According to Quinton’s comments in a story on The New York Times website, SNC-Lavalin paid Vanier more than $100,000 to visit Libya to gain information about how to resume operations and assess safety and security.
No Charges by Mexican Government
Neither Ben Aissa, Roy nor SNC-Lavalin have been accused of any crimes or wrongdoing by the Mexican government.
Attempts to reach Ben Aissa and Roy so far have proven unsuccessful. Published remarks attributed to Ben Aissa indicate that he denies not only being dismissed but also any ethical violation.
In the statement replying to SNC-Lavalin, Ben Aissa’s attorney said his client had been responsible for the company’s engineering and construction of infrastructure projects, which employed more than 10,000 staff members.
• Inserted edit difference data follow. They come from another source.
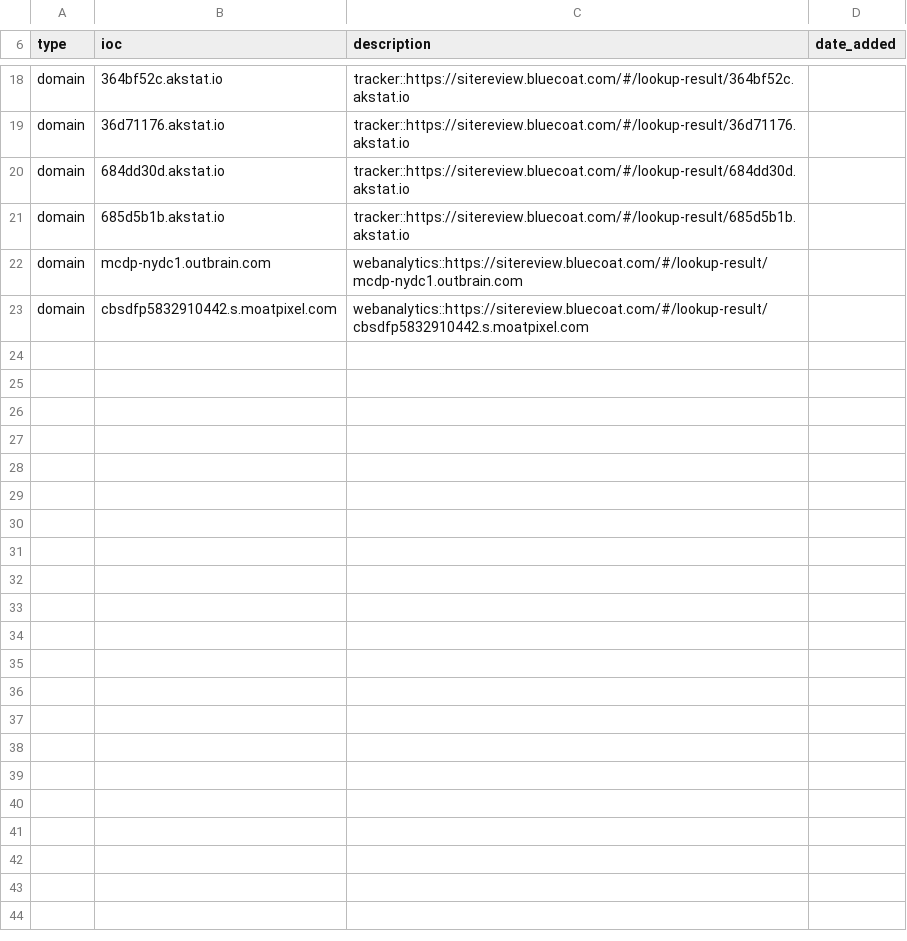
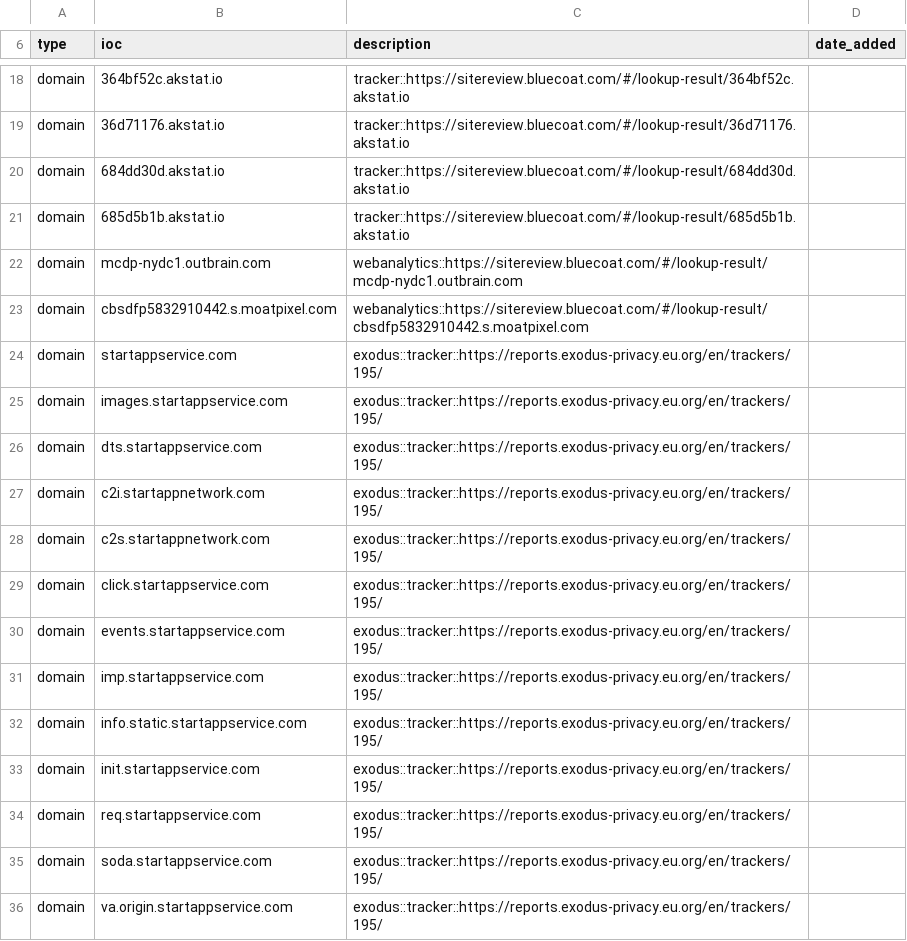
Before and after one commit to stratosphereips/Civilsphere, a CSV file: threatintel/adserversandtrackers.csv, drawn as a sheet; only a part is shown, gaps mark what is left out; the diff names each change by its address in the sheet, - before the commit and + after, or states it on an @@ line.

Commit message:
Added startappservice.com tracker

```diff
--- a/threatintel/adserversandtrackers.csv
+++ b/threatintel/adserversandtrackers.csv
+row 24: domain | startappservice.com | exodus::tracker::https://reports.exodus-privacy.eu.org/en/trackers/195/
+row 25: domain | images.startappservice.com | exodus::tracker::https://reports.exodus-privacy.eu.org/en/trackers/195/
+row 26: domain | dts.startappservice.com | exodus::tracker::https://reports.exodus-privacy.eu.org/en/trackers/195/
+row 27: domain | c2i.startappnetwork.com | exodus::tracker::https://reports.exodus-privacy.eu.org/en/trackers/195/
+row 28: domain | c2s.startappnetwork.com | exodus::tracker::https://reports.exodus-privacy.eu.org/en/trackers/195/
+row 29: domain | click.startappservice.com | exodus::tracker::https://reports.exodus-privacy.eu.org/en/trackers/195/
+row 30: domain | events.startappservice.com | exodus::tracker::https://reports.exodus-privacy.eu.org/en/trackers/195/
+row 31: domain | imp.startappservice.com | exodus::tracker::https://reports.exodus-privacy.eu.org/en/trackers/195/
+row 32: domain | info.static.startappservice.com | exodus::tracker::https://reports.exodus-privacy.eu.org/en/trackers/195/
+row 33: domain | init.startappservice.com | exodus::tracker::https://reports.exodus-privacy.eu.org/en/trackers/195/
+row 34: domain | req.startappservice.com | exodus::tracker::https://reports.exodus-privacy.eu.org/en/trackers/195/
+row 35: domain | soda.startappservice.com | exodus::tracker::https://reports.exodus-privacy.eu.org/en/trackers/195/
+row 36: domain | va.origin.startappservice.com | exodus::tracker::https://reports.exodus-privacy.eu.org/en/trackers/195/
```
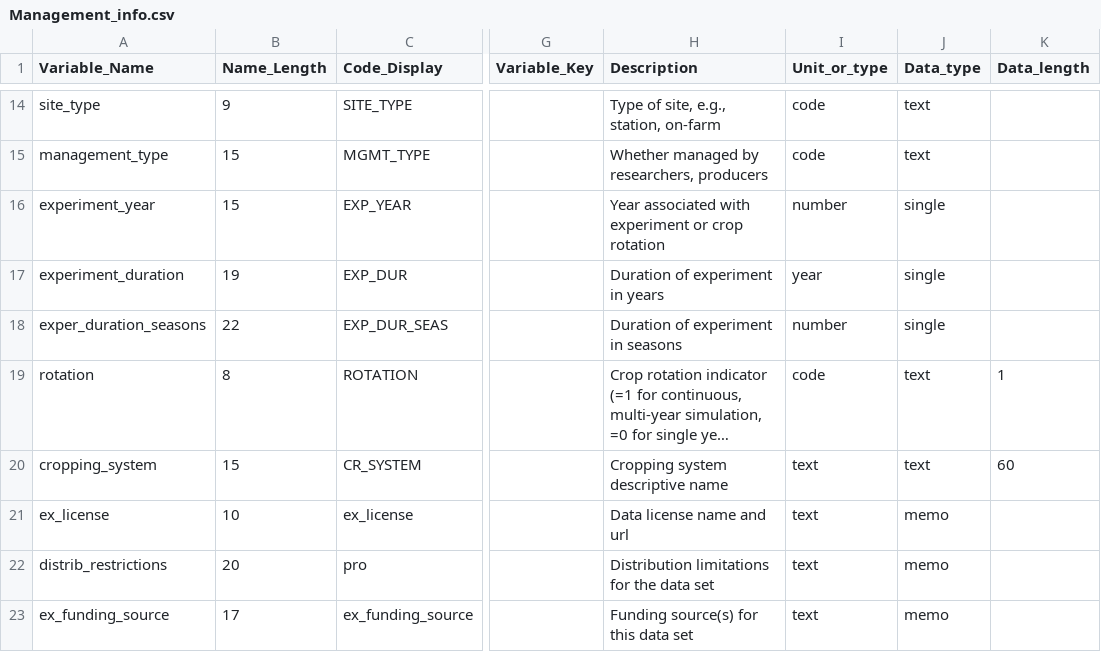
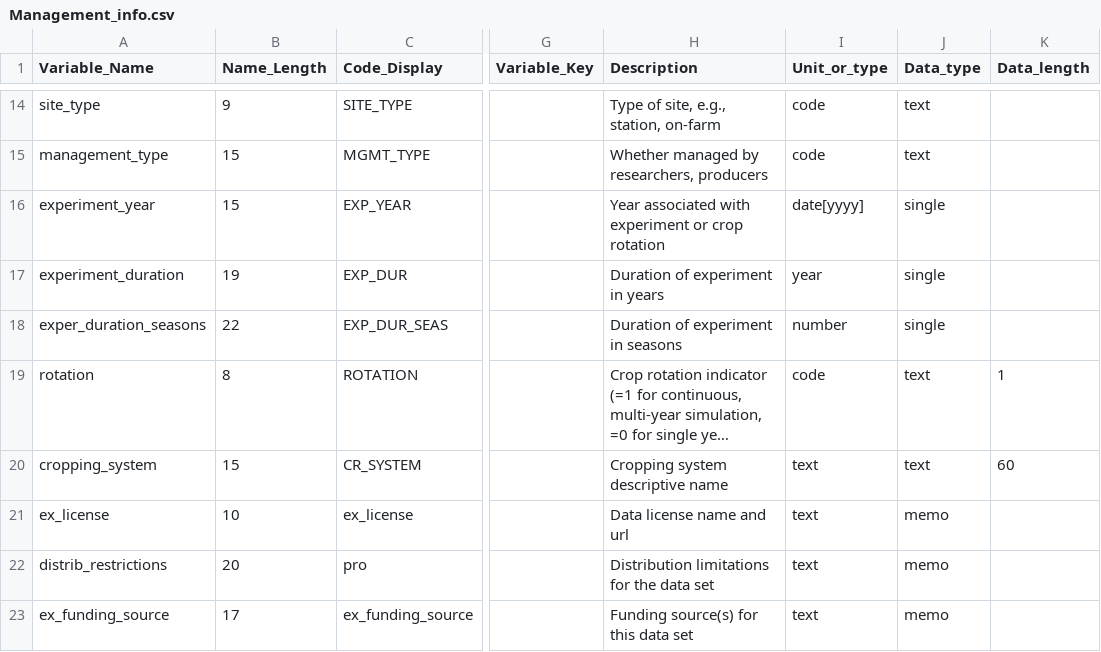
Before and after one commit to agmip/VMapper, a CSV file: Data/ICASA/Management_info.csv, drawn as a sheet; only a part is shown, gaps mark what is left out; long unchanged cells end in …; the diff names each change by its address in the sheet, - before the commit and + after, or states it on an @@ line.

Commit message:
Adopt the change from ICASA as new date expression, like date[yyyy]

```diff
--- a/Data/ICASA/Management_info.csv
+++ b/Data/ICASA/Management_info.csv
-I16 (Unit_or_type): number
+I16 (Unit_or_type): date[yyyy]
```
Also changed, not shown: 2 other files.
Ben Aissa spared no effort to "protect the interests of the company," and he continuously served the interests of SNC-Lavalin "in compliance with company's policies."
"After nearly 27 years with SNC-Lavalin," the statement continued, "Ben Aissa laments the manner in which the company decided to announce the end of their professional relationship."
Also, SNC-Lavalin said it has named Charles Chebl as executive vice president of its infrastructure and construction business unit. Chebl has been with the firm for more than 25 years, it adds.